But how many times do we reciprocate that validation and empathy? Just like us, our listeners (partners, friends and family) may not be the perfect listener, but they still are with us listening to our concerns. So, say this after you’re done:
“Thanks for listening!”
Just like we are more inclined to share things with someone who listens to us attentively and responds accordingly, our listeners will also be more inclined to extend their empathy if we express our appreciation. We must show that we do not take them for granted.
Thanking is such a small gesture that we often forget to express it and yet saying, “thanks for listening” or “I appreciate you hearing me” can validate the time, effort and emotion of the other person.
At times, our listeners will follow up on our concerns asking if the problem is resolved. It’s such a nice feeling to know that this person remembered the conversation and was genuinely concerned for us. So, offering a simple acknowledgement like “thanks for asking” will nurture and strengthen your bond even further.
“You were right.”
We all have been in situations where despite the warning, someone does a thing and becomes a victim of disappointment. It is very easy for us to gloat and say, “I told you so.” Next time, bite your tongue so that you can give the other person the chance to validate your experience. Wouldn’t that be a moment of bigger pride when they come and tell you?
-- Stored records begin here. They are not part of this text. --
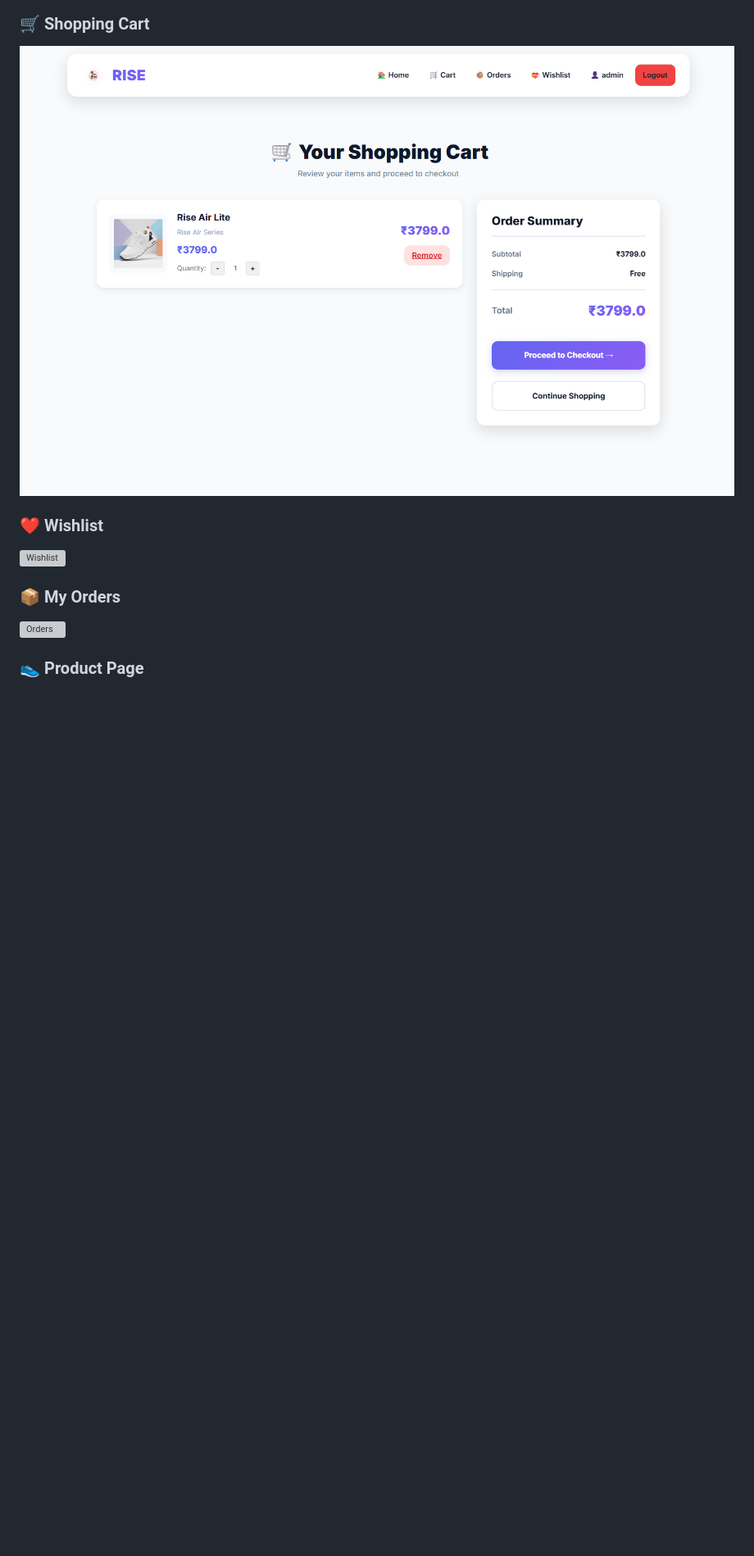
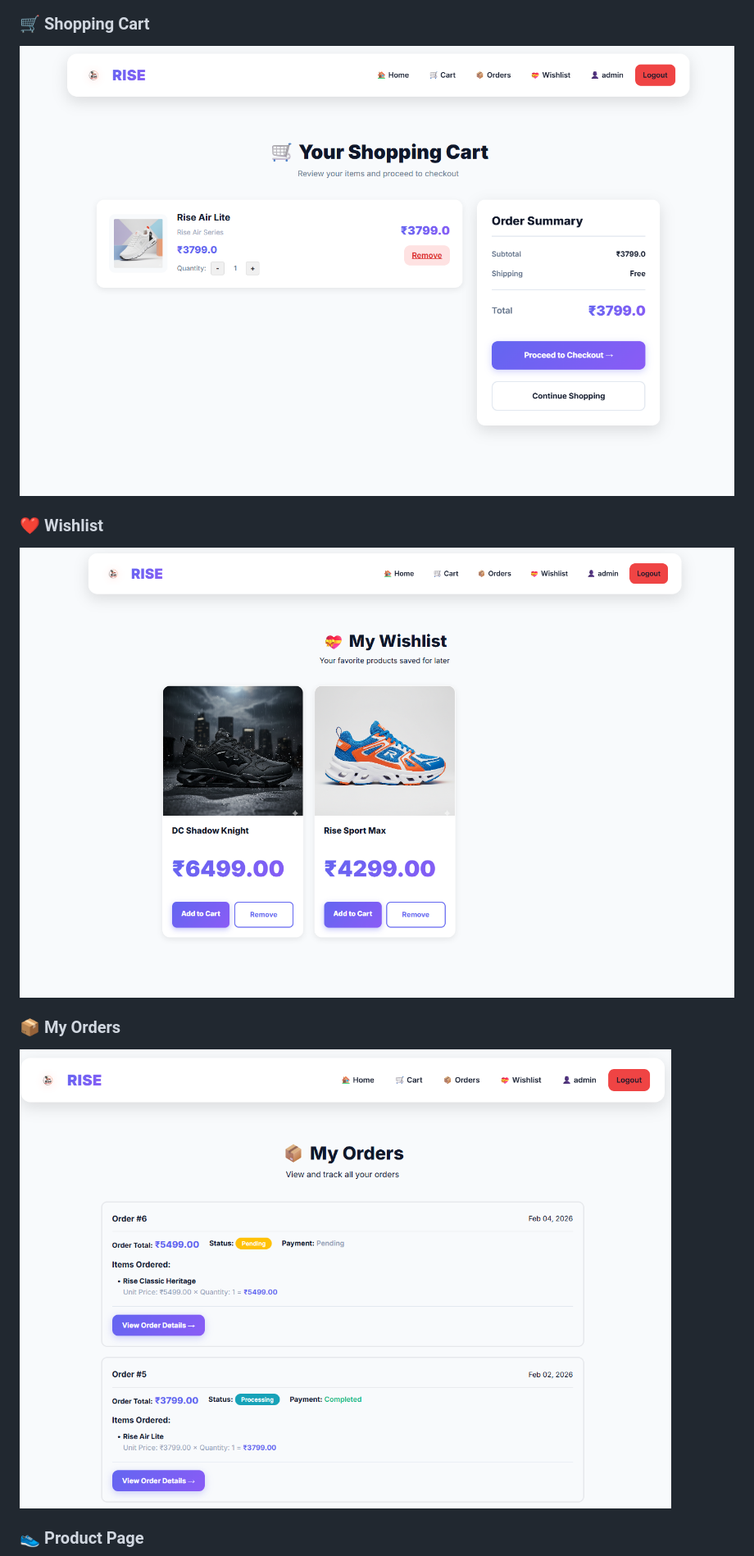
Before and after one commit to krishnakantgunjal/RISE-E-Commerce-Web-Application, a Markdown page: README.md, the part around one of its changes. Shown at 82% size. Rendered like a GitHub page; blank space fills up the shorter version; grey boxes are pictures that could not be loaded.

```diff
--- a/README.md
+++ b/README.md
@@ -50,11 +50,11 @@ This project demonstrates practical full-stack Django development, admin customi
 
 ### 🛒 Shopping Cart
-![Cart](https://raw.githubusercontent.com/krishnakantgunjal/RISE-E-Commerce-Web-Application/main/project-images/cart.png)
+![Cart](project-images/cart.png)
 
 ### ❤️ Wishlist
-![Wishlist](https://raw.githubusercontent.com/krishnakantgunjal/RISE-E-Commerce-Web-Application/main/project-images/wishlist.png)
+![Wishlist](project-images/Wishlist.png)
 
 ### 📦 My Orders
-![Orders](https://raw.githubusercontent.com/krishnakantgunjal/RISE-E-Commerce-Web-Application/main/project-images/my-oder.png)
+![Orders](project-images/Myoder.png)
 
 ### 👟 Product Page
```
Also changed, not shown: other parts of README.md (+11 -9 lines).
Similarly, when you realise that you were wrong and the other person was right, walk up to them and admit. Yes, I know how it feels – shame and on top of it, my sense of self-worth disallows me to acknowledge my mistake. This is because we all have grown up by gaining respect and acceptance by being right about things. We’ve all been told to hide our flaws and glorify our perfect parts. So, making a mistake, that too, deliberately after being warned is extremely embarrassing. Thus, we deny and instead of admitting, we try to justify our failure by saying that it was different with us.
Now, they may not need that validation because they can see you walking around with droopy shoulders. But, you know what? Admitting our mistake and validating their experience may help shed a few pounds of our shameful ego so that we can learn from the mistake and move forward with head held high.
It may boost their ego a little, but it will also make them more invested in your success and isn’t that what we all want? People, who root for us?
Well, it begins with gentle acts of appreciation and validation that nurture our relationships.